Instagram has in less than 8 years become the most widely used and popular image based social media platform in the world. Largely known for its ‘selfies’, bloggers and ‘insta-famous’ brand ‘influencers’, it is also being used by artists, curators and arts organisations (including galleries, museums and biennales) and audiences around the world to an ever-greater degree. The tech giant is being employed extensively to help launch biennales, keeping them relevant, and in the process changing the way arts audiences engage with art works and behave at art events.
We thought we would scour (publically available) images using the #biennale on Instagram and found that more than 378,000 posts had been captioned with this hashtag. In the following pages we have selected the typical and not so typical forms of ‘interaction’ from publically available posts, free of copyright (we hope).
Since its launch in 2010, Instagram, with its hyper-engaged audience and image focussed screen layout, has become a social media staple across the art world. For biennales the site offers another platform: archiving their work online, engaging & interacting and marketing themselves to the world. Many biennales, both in the Global South and developed West, are using ‘Insta’ to their benefit and in a lot of cases Instagram has become essential to their marketing and communication efforts. In turn, audiences (and art world professionals) are very diligently and routinely checking their Insta in an increasingly addictive manner, hoping to be ‘part of the conversation’ lest the dreaded ‘FOMO’ rears its depressing heads in our digital lives.
Biennale Instagram accounts are replete with ‘progress’ and ‘making of’ shots and offer abbreviated descriptions of the stages of evolution in a given biennale cycle. In turn many artists are aware of this and are ensuring to upload personal shots on their accounts, tagging their hosts and collaborators, creating excitement and anticipation along the way. Audiences gratefully respond to this ‘up close and personal’ relationship with artists and curators and a host of other actors and agents that make up such large-scale art events.
With this profound and sudden change in how audiences are connecting with biennales, some theorists are concerned about art works and art events losing their integrity and mystique. Whichever side of the debate you fall on, one thing is for certain: traditional ideas about how audiences and arts organisations interact and communicate have changed forever. The art world is moving towards unfamiliar territory, and with the rapid evolution of yet to be launched new technologies, only time will tell what the future holds for biennales and their audiences.

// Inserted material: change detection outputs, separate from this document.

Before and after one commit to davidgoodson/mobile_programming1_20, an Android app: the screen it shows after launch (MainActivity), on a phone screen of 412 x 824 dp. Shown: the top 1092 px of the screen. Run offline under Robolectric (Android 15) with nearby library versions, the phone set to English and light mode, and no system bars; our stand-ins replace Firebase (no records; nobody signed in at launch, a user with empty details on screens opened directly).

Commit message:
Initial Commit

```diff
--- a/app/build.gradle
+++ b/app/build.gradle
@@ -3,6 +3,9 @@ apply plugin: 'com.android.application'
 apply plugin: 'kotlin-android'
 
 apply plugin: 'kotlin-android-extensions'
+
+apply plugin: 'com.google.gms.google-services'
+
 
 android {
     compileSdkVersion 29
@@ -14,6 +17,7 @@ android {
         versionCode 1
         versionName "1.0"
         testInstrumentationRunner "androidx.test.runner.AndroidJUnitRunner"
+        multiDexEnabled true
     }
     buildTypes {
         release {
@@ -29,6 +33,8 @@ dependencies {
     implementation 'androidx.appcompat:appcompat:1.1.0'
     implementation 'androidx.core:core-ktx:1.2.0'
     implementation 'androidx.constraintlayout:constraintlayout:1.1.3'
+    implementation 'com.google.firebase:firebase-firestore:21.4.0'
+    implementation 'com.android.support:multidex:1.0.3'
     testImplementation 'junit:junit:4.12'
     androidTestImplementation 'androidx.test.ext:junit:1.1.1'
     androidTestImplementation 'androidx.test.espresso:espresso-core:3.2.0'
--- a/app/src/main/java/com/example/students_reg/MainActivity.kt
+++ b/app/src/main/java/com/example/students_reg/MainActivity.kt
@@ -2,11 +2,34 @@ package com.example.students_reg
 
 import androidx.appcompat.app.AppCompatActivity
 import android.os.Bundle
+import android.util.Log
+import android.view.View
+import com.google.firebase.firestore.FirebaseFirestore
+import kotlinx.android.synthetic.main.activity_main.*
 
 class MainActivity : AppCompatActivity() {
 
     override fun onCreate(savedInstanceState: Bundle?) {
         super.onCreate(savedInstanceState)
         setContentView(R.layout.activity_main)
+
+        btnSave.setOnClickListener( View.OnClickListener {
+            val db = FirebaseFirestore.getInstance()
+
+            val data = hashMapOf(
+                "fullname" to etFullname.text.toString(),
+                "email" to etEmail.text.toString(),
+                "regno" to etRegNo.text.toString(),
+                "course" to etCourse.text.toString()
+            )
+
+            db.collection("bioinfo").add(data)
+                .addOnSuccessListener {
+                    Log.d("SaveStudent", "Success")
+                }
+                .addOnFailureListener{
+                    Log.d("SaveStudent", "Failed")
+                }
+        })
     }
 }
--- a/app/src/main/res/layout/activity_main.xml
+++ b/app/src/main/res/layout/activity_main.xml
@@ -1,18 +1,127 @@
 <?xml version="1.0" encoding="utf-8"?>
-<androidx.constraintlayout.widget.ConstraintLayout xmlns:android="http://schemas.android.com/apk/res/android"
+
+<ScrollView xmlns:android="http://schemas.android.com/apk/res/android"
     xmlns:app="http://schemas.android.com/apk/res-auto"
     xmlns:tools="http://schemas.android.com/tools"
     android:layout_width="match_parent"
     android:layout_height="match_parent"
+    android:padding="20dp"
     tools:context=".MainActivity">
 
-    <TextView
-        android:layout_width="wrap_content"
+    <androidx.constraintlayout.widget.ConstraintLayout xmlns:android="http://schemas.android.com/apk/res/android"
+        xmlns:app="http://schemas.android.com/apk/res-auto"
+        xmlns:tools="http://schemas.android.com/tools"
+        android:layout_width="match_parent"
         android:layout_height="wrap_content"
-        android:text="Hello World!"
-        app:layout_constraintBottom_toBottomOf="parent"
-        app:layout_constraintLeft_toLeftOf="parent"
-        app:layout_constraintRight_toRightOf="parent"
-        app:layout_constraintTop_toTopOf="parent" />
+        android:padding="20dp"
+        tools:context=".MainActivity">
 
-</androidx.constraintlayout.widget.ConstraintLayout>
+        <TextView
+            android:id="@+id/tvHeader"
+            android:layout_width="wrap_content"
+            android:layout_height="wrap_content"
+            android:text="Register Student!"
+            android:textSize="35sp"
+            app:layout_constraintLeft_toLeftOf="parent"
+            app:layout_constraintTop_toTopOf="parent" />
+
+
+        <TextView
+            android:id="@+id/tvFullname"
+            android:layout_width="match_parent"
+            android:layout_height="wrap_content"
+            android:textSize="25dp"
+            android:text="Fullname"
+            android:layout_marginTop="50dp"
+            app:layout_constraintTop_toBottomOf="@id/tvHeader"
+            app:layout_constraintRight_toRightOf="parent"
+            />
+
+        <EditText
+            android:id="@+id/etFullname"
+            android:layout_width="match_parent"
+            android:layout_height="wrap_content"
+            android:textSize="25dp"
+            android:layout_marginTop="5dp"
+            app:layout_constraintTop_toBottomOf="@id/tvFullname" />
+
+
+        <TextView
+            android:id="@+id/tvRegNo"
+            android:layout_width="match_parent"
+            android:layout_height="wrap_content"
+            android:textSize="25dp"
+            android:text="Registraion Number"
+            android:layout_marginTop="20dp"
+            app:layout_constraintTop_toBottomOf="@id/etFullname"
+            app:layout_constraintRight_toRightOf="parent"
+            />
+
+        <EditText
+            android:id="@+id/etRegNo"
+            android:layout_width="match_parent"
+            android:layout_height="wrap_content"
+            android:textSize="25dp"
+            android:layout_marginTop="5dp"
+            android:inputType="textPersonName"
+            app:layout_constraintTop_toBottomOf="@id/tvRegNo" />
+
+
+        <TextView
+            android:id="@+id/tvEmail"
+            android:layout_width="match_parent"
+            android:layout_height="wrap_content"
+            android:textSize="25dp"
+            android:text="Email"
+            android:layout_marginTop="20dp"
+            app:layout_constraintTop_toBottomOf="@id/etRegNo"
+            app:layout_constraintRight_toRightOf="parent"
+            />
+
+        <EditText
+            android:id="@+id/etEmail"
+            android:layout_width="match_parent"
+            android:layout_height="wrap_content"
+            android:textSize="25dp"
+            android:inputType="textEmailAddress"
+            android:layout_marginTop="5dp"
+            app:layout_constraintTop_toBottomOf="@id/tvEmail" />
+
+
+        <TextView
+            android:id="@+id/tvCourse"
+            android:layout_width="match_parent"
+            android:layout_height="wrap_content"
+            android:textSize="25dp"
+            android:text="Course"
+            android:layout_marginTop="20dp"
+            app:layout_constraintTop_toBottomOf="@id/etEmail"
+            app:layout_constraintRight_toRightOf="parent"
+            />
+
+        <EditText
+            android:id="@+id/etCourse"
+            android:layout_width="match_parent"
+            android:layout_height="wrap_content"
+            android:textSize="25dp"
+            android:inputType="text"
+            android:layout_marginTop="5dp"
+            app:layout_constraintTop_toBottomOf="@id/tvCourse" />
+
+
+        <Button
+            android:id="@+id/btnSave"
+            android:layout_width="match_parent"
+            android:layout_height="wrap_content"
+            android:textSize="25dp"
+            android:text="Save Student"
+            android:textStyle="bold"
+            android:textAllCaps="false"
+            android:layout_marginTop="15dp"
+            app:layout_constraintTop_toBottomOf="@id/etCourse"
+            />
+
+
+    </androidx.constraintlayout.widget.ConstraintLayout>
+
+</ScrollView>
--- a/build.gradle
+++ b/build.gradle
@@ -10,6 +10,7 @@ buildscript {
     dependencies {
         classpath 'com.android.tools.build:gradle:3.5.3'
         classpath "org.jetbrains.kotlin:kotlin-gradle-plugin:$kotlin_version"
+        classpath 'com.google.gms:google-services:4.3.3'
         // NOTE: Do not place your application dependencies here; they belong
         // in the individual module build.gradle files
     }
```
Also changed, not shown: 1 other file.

We certainly don’t think that Instagram is the future of the art world, but it is a decisive step in a new direction, how these technologies develop is in the hands of you the users, so over to you. Enjoy! #biennalemirror #biennaleinstagram #instabiennale #instafomo #instanow
Shwetal A. Patel is a founding team member of Kochi-Muziris Biennale (India) and PhD scholar at the Winchester School of Art, University of Southampton.